▸ Aim of the task:
What is the number of lines in these records that hold the word "улучшение"? Reply with that number alone.

▸ Given data:
_ _ _ _
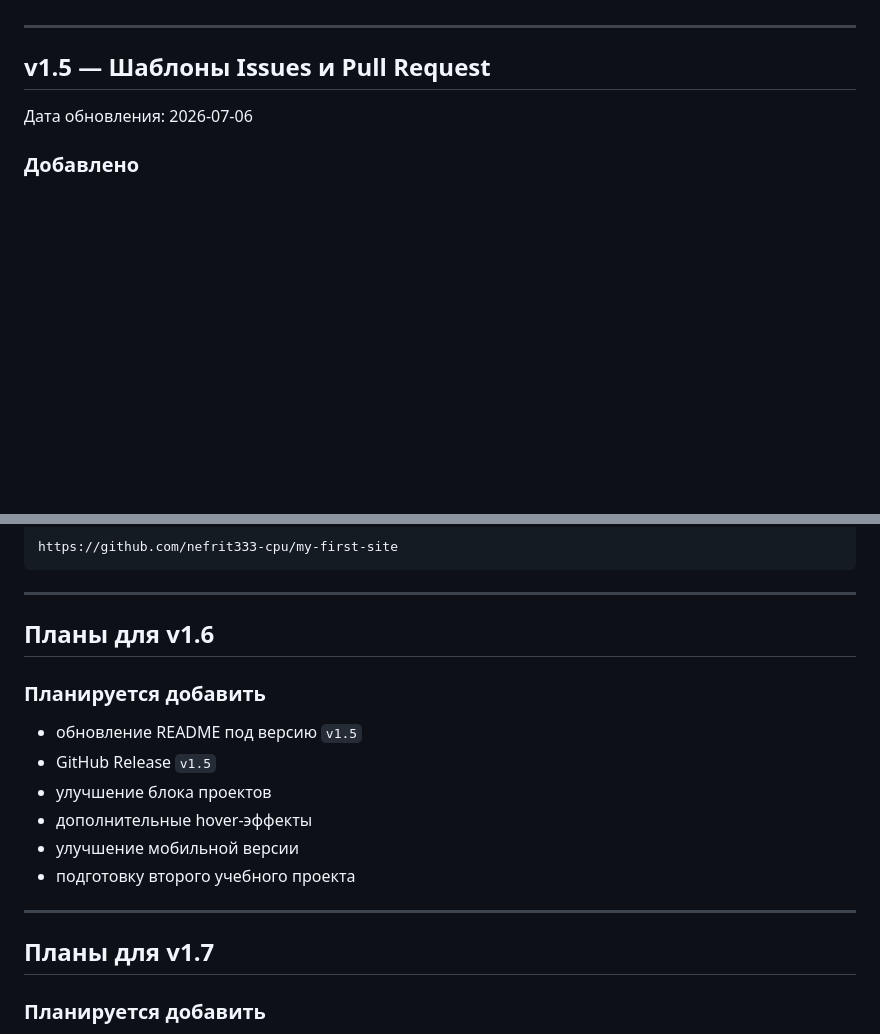
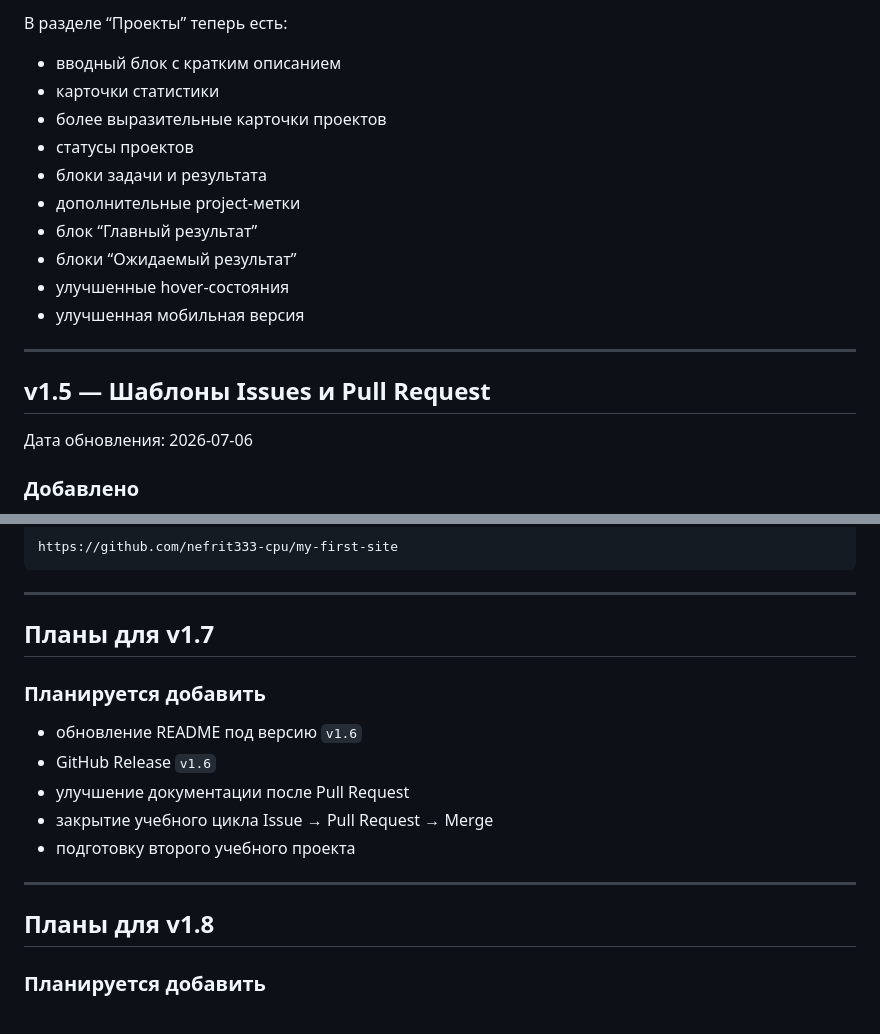
Before and after one commit to nefrit333-cpu/my-first-site, a Markdown page: CHANGELOG.md, 2 parts joined by grey strips. Rendered like a GitHub page; blank space fills up the shorter version.

Commit message:
Обновил CHANGELOG до версии v1.6

```diff
--- a/CHANGELOG.md
+++ b/CHANGELOG.md
@@ -6,3 +72,15 @@
+В разделе “Проекты” теперь есть:
+
+- вводный блок с кратким описанием
+- карточки статистики
+- более выразительные карточки проектов
+- статусы проектов
+- блоки задачи и результата
+- дополнительные project-метки
+- блок “Главный результат”
+- блоки “Ожидаемый результат”
+- улучшенные hover-состояния
+- улучшенная мобильная версия
 
 ---
 
@@ -349,20 +427,19 @@ https://github.com/nefrit333-cpu/my-first-site
 
 ---
 
-## Планы для v1.6
+## Планы для v1.7
 
 ### Планируется добавить
 
-- обновление README под версию `v1.5`
-- GitHub Release `v1.5`
-- улучшение блока проектов
-- дополнительные hover-эффекты
-- улучшение мобильной версии
+- обновление README под версию `v1.6`
+- GitHub Release `v1.6`
+- улучшение документации после Pull Request
+- закрытие учебного цикла Issue → Pull Request → Merge
 - подготовку второго учебного проекта
 
 ---
 
-## Планы для v1.7
+## Планы для v1.8
 
 ### Планируется добавить
 
```
Also changed, not shown: other parts of CHANGELOG.md (+66 -0 lines).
_ _ _ _
▸ Solved exercise:
3